In the past we've seen software defined radio's like the HackRF use to create art installations such as the 'Holypager', which was an art project that aimed to draw attention to the breach of privacy caused by pagers used by doctors and staff at hospitals.
Recently another art installation involving a software defined radio was exhibited at Wichita State University. The project by artist Nicholas A. Knouf is called "they transmitted continuously / but our times rarely aligned / and their signals dissipated in the æther" and it aims to collect the sounds of various satellite transmissions, and play them back using small piezo speakers in the art gallery. To do this he built a SatNOGS receiver and used a software defined radio to capture the audio. He doesn't mention which SDR was used, but most commonly RTL-SDR's are used with the SatNOGS project. Nicholas describes the project below:
This 20-channel sound installation represents the results of collecting hundreds of transmissions from satellites orbiting the earth. Using custom antennas that I built from scratch, I tracked the orbits and frequencies of satellites using specialized software. This software then allows me to collect the radio frequency signals and translate them into sound.

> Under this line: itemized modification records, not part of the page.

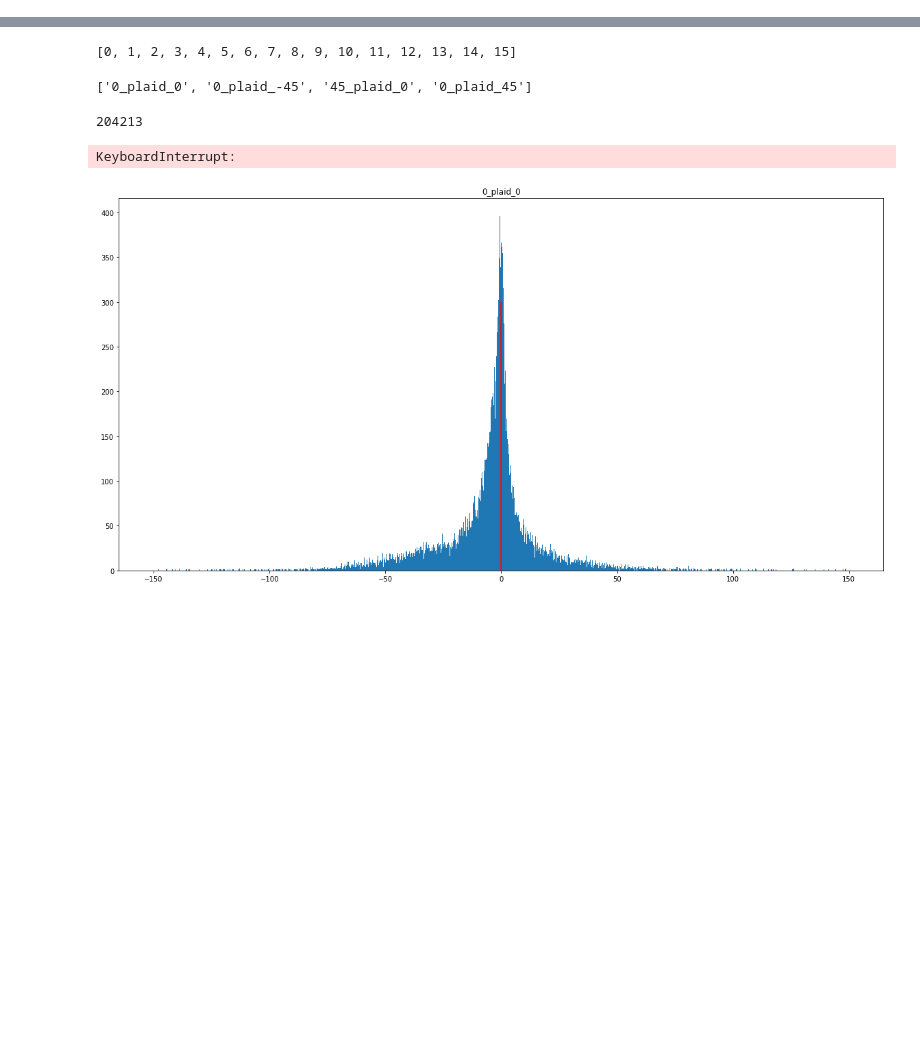
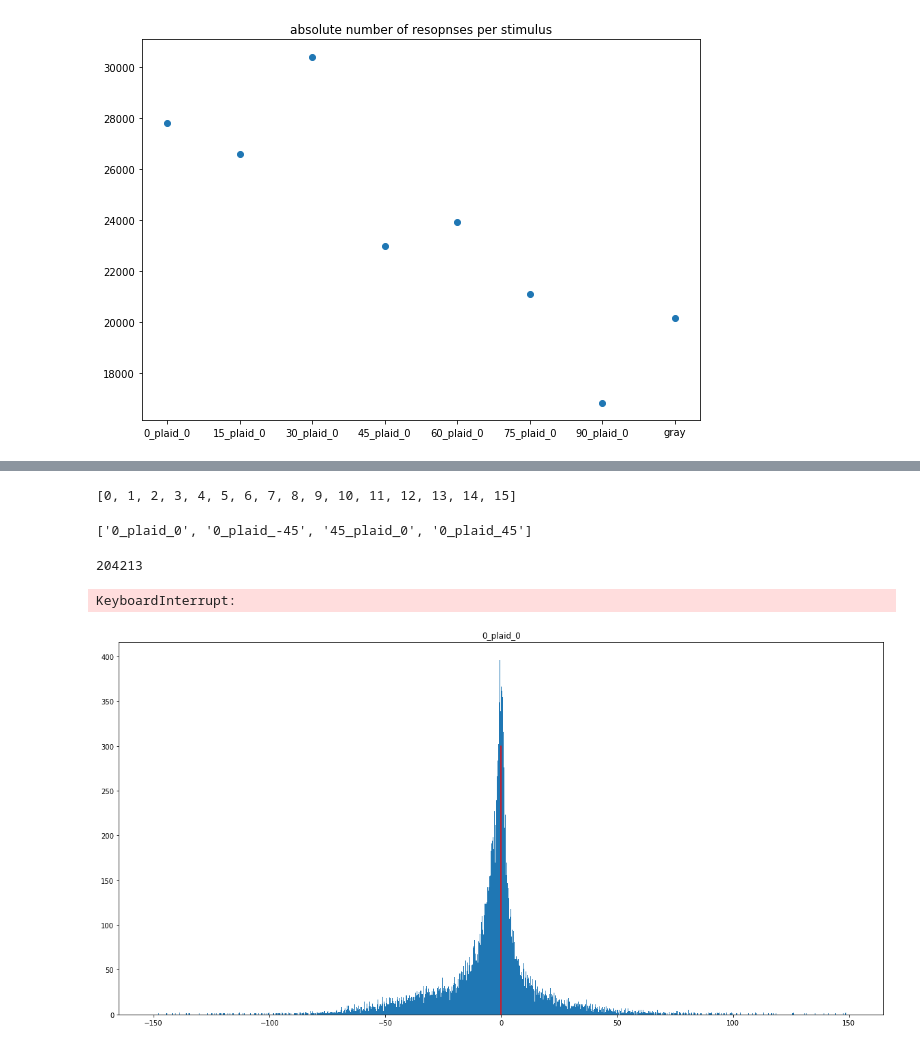
Before and after one commit to Flutura00/Master_thesis_1, a Jupyter notebook: nice plot oif comparisons.ipynb, the cells around one changed output, grey strips where cells are left out. Cells and saved outputs as stored; diff of their text form; code cells hidden in the pictures; blank space fills up the shorter version.

```diff
--- a/nice plot oif comparisons.ipynb
+++ b/nice plot oif comparisons.ipynb
@@ -19,0 +151,13 @@ df_index = df.reset_index()
+# %%
+# absolute number of resopnses per stimulus:
+sums_df = df.groupby(['stimulus_name']).sum()
+stimuli = sums_df.index.unique().tolist()
+x = np.array([0,1,2,3,4,5,6,7])
+my_xticks = stimuli
+plt.xticks(x, my_xticks)
+y = sums_df['response']
+plt.scatter(x,y)
+plt.title("absolute number of resopnses per stimulus")
+plt.show()
+# %% [output]
+[figure, added]
```
Also changed, not shown: parts of 15 cells of this notebook, 13 other files.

The open source software and hardware, called SatNOGS and developed by a world-wide group of satellite enthusiasts, enables anyone to build a ground station for tracking satellites and their transmissions, which are then uploaded to a publicly accessable database. Data received by my ground stations can be found here. These transmissions are mostly from weather satellites, CubeSats (small satellites launched by universities world-wide for short-term research), or amateur radio repeaters (satellites designed for ham radio operators to experiment with communication over long distances).
I made the speakers hanging from the grid from a piezoelectric element embedded between two sheets of handmade abaca paper that was then air dried over a form.
The project was also discussed over on the SatNOGS forum.